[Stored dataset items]
◇ ◇ ◇ ◇ ◇ ◇ ◇
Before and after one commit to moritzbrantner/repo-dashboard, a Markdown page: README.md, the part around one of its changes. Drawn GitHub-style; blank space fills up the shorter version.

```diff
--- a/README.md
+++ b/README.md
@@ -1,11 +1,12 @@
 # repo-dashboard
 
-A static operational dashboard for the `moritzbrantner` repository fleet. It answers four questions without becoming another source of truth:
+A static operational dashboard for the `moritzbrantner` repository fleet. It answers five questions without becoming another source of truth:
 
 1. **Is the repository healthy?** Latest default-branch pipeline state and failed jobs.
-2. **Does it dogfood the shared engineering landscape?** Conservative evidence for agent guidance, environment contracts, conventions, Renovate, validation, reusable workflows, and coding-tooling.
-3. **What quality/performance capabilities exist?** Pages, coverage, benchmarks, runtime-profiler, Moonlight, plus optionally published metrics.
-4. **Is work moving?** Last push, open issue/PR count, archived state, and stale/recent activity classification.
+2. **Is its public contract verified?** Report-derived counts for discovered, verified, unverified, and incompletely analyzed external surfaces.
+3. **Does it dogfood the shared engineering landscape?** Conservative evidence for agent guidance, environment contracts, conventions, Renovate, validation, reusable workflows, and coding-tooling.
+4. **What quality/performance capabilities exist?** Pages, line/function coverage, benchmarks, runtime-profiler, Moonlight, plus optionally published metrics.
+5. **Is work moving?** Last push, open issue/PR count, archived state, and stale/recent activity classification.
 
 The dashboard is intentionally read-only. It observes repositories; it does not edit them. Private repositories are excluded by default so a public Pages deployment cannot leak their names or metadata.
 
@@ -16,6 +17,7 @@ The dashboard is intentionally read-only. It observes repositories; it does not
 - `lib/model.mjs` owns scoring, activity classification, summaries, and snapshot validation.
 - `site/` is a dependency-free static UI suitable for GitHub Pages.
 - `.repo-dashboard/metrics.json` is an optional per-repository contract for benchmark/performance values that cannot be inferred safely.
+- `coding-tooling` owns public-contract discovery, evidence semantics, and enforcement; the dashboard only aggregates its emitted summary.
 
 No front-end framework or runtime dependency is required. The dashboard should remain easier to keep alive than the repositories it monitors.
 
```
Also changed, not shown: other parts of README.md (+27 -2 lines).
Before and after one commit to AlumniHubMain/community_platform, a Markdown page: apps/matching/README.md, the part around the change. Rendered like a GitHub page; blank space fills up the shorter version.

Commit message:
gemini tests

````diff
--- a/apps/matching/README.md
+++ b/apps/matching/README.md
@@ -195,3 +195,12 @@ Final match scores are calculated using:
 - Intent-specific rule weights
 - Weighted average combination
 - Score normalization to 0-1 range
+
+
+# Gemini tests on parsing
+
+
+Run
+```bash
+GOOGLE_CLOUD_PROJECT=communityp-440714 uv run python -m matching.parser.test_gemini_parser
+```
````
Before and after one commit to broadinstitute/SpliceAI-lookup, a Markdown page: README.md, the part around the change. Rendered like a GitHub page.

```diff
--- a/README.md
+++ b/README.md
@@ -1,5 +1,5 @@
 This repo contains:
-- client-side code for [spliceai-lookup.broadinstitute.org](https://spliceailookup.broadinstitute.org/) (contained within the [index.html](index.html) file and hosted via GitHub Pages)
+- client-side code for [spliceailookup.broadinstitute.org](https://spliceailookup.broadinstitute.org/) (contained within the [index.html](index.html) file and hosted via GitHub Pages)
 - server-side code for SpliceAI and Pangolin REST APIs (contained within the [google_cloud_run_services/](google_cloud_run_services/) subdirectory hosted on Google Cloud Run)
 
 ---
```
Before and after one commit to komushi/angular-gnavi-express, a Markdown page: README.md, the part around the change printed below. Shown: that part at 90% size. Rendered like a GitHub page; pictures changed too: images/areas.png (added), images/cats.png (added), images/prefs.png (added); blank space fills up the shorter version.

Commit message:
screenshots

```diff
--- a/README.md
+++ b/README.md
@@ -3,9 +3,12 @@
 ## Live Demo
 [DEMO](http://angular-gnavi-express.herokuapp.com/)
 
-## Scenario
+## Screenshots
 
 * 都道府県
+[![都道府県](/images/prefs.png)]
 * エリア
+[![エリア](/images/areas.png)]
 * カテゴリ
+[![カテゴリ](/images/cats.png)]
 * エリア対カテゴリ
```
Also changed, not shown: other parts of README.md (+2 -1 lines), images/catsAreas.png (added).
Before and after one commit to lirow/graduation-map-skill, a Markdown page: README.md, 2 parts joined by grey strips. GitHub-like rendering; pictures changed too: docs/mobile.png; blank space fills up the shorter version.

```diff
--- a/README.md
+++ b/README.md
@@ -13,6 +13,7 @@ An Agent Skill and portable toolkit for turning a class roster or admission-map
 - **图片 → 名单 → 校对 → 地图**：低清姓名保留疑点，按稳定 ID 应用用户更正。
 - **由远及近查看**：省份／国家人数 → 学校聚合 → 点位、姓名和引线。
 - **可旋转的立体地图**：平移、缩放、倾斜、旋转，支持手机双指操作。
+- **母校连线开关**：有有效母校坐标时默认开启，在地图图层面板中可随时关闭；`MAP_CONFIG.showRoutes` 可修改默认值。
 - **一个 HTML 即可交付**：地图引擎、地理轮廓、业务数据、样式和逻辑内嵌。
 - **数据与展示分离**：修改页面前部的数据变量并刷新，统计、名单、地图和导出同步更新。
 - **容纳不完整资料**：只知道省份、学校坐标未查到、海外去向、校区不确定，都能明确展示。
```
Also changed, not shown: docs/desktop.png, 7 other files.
◇ ◇ ◇ ◇ ◇ ◇ ◇
- **What you are asked to do**: Only the lines that contain the string "Pages" should be copied from the entries above.

- **Solved problem**:
-3. **What quality/performance capabilities exist?** Pages, coverage, benchmarks, runtime-profiler, Moonlight, plus optionally published metrics.
+4. **What quality/performance capabilities exist?** Pages, line/function coverage, benchmarks, runtime-profiler, Moonlight, plus optionally published metrics.
 The dashboard is intentionally read-only. It observes repositories; it does not edit them. Private repositories are excluded by default so a public Pages deployment cannot leak their names or metadata.
 - `site/` is a dependency-free static UI suitable for GitHub Pages.
-- client-side code for [spliceai-lookup.broadinstitute.org](https://spliceailookup.broadinstitute.org/) (contained within the [index.html](index.html) file and hosted via GitHub Pages)
+- client-side code for [spliceailookup.broadinstitute.org](https://spliceailookup.broadinstitute.org/) (contained within the [index.html](index.html) file and hosted via GitHub Pages)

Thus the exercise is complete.